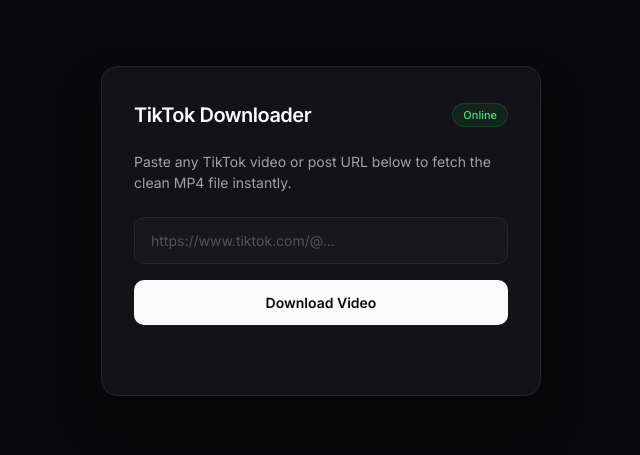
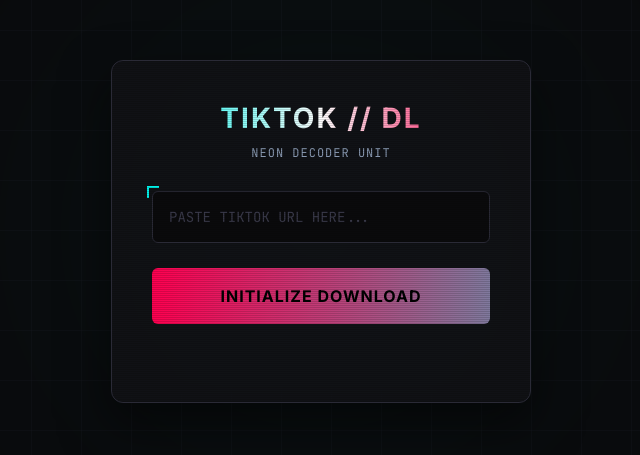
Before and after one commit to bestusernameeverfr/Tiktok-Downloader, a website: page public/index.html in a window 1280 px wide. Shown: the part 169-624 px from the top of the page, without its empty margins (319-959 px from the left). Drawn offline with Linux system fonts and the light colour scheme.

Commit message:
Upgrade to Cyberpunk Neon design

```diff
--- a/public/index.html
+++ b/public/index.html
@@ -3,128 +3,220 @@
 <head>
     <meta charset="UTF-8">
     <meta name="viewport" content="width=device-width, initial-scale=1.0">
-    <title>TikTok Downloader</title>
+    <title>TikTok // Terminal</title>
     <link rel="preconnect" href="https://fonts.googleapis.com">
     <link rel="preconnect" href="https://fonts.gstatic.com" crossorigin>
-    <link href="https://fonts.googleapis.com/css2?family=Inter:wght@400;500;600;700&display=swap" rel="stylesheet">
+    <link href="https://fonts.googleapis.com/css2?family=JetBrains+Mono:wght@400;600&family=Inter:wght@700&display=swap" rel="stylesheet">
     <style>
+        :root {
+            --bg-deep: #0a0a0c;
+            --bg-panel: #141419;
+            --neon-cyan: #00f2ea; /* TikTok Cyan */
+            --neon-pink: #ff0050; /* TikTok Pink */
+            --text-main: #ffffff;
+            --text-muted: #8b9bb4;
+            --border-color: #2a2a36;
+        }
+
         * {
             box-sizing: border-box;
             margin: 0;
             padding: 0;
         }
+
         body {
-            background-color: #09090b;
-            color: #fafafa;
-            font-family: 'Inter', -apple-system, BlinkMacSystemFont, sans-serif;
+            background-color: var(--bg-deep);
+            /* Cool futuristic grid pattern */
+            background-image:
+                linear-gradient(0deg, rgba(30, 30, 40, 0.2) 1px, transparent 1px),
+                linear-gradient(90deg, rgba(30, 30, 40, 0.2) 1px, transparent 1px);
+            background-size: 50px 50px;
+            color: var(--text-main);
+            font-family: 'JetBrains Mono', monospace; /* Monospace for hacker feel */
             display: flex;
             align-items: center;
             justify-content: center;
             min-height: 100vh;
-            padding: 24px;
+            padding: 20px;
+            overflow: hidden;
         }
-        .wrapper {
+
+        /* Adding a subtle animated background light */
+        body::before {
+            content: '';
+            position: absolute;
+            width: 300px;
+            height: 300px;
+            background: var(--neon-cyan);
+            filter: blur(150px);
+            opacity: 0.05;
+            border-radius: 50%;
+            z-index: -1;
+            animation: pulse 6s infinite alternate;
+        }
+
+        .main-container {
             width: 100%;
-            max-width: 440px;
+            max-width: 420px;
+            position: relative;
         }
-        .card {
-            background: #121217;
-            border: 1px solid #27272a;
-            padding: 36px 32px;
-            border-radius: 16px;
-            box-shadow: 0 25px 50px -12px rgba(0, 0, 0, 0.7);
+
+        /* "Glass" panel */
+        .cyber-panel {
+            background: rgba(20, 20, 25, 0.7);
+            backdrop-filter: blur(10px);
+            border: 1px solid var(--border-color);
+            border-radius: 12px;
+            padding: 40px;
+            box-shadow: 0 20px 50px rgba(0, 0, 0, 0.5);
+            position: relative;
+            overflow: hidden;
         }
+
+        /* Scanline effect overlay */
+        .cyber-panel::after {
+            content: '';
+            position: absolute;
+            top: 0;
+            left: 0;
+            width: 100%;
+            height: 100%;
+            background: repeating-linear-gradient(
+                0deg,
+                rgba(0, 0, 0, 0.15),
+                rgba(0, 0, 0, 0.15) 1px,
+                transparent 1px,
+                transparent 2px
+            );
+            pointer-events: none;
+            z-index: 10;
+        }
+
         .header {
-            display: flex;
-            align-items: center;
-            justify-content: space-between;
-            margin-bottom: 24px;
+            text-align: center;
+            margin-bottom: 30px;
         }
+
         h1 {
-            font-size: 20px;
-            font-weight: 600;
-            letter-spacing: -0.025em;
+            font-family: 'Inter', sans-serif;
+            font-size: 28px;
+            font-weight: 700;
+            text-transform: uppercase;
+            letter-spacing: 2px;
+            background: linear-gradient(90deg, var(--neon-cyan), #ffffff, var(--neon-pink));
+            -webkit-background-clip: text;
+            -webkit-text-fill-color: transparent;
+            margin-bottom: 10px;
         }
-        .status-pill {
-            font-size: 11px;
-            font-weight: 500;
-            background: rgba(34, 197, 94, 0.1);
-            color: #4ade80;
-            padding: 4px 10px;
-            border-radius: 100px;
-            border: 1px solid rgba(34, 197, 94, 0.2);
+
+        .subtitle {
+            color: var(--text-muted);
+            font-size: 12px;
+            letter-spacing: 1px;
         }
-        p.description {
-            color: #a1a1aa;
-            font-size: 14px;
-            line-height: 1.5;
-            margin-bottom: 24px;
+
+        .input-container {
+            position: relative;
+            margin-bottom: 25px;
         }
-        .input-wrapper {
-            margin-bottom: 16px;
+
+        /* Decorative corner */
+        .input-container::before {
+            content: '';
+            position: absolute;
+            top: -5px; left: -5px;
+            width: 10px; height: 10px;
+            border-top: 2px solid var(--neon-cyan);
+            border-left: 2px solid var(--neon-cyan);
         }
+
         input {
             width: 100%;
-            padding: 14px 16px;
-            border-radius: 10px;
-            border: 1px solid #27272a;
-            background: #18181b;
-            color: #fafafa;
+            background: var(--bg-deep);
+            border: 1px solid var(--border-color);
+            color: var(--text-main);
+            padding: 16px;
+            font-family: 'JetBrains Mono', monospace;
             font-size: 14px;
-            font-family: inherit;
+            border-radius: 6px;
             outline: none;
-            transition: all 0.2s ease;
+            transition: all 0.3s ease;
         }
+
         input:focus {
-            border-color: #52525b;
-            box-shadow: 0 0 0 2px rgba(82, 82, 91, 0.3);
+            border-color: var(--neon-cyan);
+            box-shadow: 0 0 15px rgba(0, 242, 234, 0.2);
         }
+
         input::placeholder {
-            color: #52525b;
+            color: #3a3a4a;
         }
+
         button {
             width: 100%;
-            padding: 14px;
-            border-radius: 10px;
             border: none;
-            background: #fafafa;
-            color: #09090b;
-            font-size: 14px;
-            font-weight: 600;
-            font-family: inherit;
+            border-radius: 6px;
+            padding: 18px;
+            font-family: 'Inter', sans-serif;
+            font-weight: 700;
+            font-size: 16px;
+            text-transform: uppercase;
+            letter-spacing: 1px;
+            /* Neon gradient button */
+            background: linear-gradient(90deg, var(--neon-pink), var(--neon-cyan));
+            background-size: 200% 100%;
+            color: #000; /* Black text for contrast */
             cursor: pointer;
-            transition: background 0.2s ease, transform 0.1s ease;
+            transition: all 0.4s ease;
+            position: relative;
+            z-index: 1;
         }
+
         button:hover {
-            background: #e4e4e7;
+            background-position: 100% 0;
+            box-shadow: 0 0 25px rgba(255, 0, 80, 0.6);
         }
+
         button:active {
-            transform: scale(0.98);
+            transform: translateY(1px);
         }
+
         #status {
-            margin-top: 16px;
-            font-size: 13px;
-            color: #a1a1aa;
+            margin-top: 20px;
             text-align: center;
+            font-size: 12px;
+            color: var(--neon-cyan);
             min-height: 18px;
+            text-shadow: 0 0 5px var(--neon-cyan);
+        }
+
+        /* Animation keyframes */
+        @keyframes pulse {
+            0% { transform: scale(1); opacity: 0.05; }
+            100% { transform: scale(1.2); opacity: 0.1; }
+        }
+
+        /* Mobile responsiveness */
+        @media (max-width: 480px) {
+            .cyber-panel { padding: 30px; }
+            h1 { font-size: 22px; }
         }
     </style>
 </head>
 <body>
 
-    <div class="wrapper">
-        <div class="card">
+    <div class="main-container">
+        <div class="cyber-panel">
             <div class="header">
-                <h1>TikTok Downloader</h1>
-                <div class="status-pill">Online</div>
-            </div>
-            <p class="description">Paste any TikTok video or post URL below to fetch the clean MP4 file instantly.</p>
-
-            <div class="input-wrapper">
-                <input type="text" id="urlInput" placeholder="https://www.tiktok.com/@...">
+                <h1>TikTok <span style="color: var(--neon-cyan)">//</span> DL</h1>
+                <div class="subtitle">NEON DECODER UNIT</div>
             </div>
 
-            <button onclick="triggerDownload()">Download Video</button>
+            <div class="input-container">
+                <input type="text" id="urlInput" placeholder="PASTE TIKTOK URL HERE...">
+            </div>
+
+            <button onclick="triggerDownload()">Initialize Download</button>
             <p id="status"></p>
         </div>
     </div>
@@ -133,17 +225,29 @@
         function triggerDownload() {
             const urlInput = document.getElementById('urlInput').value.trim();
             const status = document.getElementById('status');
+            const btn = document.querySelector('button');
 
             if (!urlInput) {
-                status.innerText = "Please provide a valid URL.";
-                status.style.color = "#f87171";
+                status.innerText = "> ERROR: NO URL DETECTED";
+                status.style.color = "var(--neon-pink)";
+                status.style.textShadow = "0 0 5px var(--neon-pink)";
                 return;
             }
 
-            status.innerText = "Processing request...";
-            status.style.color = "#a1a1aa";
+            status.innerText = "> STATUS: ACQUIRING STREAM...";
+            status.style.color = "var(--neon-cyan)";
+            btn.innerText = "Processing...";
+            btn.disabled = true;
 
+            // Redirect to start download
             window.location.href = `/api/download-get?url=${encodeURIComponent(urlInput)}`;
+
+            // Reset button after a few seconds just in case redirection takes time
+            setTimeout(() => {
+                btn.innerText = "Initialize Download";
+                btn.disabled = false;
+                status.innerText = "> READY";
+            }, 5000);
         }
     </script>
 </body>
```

==

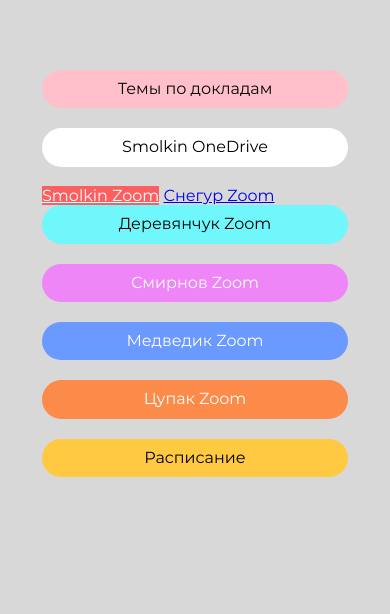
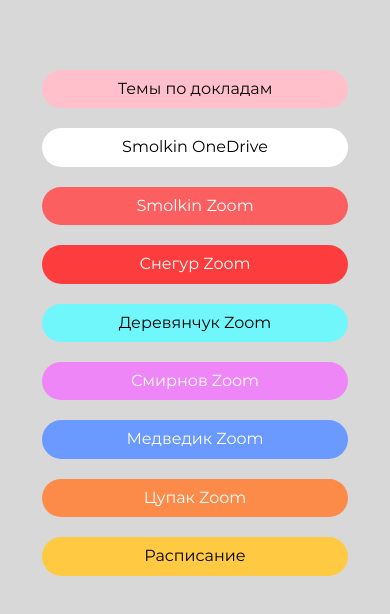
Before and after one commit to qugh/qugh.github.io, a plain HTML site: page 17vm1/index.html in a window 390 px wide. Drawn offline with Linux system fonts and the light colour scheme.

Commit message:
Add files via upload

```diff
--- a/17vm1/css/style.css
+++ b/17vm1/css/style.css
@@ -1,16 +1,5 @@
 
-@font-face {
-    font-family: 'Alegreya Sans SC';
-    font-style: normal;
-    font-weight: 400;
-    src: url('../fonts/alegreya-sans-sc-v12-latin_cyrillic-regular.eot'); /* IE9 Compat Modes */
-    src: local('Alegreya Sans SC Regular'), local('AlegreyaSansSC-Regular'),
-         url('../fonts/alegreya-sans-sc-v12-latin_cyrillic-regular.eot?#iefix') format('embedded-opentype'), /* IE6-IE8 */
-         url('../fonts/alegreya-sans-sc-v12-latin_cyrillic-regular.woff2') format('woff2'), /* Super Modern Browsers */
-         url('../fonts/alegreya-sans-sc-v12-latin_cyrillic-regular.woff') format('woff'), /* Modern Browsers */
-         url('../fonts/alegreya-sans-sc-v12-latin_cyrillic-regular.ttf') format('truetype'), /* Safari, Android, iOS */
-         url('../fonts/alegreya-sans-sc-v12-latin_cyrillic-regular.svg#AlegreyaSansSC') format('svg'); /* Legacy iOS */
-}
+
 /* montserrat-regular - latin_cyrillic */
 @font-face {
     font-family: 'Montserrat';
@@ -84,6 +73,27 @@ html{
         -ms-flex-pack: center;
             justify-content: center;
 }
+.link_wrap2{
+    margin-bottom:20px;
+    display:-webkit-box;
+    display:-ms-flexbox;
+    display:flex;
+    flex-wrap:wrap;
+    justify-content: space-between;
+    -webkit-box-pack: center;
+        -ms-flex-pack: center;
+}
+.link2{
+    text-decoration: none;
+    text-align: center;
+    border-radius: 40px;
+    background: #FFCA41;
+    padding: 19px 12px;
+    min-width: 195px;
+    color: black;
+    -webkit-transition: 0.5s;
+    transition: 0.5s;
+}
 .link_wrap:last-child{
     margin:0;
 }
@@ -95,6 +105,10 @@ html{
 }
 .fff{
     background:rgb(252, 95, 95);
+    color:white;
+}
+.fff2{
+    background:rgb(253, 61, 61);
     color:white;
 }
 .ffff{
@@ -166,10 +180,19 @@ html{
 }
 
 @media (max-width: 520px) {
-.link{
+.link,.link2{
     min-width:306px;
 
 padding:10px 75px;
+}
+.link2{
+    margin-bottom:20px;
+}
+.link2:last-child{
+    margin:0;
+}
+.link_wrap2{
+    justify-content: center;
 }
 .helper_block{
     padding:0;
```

• TASK INSTRUCTIONS
Look through the entries and copy every line in which the string "const" appears.

• RESPONSE TO THIS EXERCISE
             const urlInput = document.getElementById('urlInput').value.trim();
             const status = document.getElementById('status');
+            const btn = document.querySelector('button');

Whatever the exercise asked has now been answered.